··· Extracted data ···
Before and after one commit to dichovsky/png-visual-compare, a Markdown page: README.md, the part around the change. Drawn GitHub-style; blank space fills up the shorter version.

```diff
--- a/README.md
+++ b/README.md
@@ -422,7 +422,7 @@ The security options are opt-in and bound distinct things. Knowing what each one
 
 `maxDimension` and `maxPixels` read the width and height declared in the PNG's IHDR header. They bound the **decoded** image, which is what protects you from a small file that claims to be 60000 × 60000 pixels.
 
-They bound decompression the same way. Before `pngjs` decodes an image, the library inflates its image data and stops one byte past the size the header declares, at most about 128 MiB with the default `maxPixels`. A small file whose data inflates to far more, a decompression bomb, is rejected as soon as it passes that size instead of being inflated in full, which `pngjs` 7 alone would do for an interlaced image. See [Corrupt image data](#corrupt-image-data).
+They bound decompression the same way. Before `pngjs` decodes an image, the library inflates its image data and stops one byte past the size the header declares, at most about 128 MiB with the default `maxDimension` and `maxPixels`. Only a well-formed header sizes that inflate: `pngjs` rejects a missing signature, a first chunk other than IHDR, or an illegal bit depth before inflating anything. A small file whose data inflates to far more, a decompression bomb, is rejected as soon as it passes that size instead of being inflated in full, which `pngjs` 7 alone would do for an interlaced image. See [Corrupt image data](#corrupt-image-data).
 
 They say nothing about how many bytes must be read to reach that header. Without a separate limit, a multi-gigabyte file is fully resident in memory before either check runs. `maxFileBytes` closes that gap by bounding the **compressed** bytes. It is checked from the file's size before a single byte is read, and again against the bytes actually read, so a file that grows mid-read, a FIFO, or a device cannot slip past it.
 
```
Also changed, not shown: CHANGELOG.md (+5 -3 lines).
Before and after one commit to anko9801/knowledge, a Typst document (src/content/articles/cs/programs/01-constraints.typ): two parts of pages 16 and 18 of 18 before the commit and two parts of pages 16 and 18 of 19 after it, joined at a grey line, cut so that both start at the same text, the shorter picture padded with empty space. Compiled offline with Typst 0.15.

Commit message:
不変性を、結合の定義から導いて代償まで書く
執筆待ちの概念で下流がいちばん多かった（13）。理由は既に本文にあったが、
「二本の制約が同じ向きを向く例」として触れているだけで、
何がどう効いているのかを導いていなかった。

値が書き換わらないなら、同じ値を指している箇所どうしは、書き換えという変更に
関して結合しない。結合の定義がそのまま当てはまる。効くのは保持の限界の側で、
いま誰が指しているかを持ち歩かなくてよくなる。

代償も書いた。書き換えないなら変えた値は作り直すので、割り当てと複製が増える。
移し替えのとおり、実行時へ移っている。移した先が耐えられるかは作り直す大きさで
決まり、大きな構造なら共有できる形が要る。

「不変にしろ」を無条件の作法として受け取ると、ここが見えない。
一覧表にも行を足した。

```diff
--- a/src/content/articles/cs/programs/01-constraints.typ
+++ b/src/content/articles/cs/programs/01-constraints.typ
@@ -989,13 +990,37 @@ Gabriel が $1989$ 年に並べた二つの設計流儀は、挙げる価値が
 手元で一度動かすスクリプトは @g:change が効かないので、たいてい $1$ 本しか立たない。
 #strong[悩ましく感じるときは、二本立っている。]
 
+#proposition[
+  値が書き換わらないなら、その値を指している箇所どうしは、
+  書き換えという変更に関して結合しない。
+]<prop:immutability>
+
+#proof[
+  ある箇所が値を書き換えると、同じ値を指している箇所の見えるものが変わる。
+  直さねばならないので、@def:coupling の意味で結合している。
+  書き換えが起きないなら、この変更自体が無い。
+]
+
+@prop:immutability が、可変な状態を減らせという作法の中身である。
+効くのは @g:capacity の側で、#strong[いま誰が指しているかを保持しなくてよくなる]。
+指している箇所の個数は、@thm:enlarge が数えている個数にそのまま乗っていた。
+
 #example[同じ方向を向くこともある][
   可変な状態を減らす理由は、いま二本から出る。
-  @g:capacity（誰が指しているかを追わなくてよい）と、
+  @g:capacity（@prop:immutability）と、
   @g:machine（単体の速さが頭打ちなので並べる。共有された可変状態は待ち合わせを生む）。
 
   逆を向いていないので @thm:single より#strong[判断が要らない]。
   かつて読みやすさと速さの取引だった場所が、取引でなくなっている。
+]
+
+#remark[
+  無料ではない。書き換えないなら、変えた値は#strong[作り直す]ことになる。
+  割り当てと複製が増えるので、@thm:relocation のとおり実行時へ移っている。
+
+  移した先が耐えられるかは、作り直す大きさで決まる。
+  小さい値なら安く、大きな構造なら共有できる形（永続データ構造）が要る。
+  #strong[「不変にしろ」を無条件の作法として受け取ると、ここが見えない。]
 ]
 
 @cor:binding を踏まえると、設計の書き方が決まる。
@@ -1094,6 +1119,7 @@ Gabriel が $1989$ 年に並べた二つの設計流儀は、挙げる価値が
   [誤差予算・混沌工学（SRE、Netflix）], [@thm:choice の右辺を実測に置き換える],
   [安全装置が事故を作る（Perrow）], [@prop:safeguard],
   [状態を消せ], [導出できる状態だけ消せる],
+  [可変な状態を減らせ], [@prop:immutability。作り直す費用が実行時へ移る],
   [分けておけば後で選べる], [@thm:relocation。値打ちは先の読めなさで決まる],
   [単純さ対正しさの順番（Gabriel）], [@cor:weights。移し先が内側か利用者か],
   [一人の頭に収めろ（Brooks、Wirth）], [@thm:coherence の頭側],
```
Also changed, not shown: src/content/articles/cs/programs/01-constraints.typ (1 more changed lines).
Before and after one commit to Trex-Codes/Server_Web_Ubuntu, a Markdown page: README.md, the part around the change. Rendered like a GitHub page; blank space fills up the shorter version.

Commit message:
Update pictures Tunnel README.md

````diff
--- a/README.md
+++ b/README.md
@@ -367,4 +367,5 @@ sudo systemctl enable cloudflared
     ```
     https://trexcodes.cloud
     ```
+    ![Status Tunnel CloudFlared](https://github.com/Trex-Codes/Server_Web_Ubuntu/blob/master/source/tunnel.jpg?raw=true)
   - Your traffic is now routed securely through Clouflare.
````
···
Give only a number: how many lines of the data hold the string "Markdown"?

> _Response to the task_:
2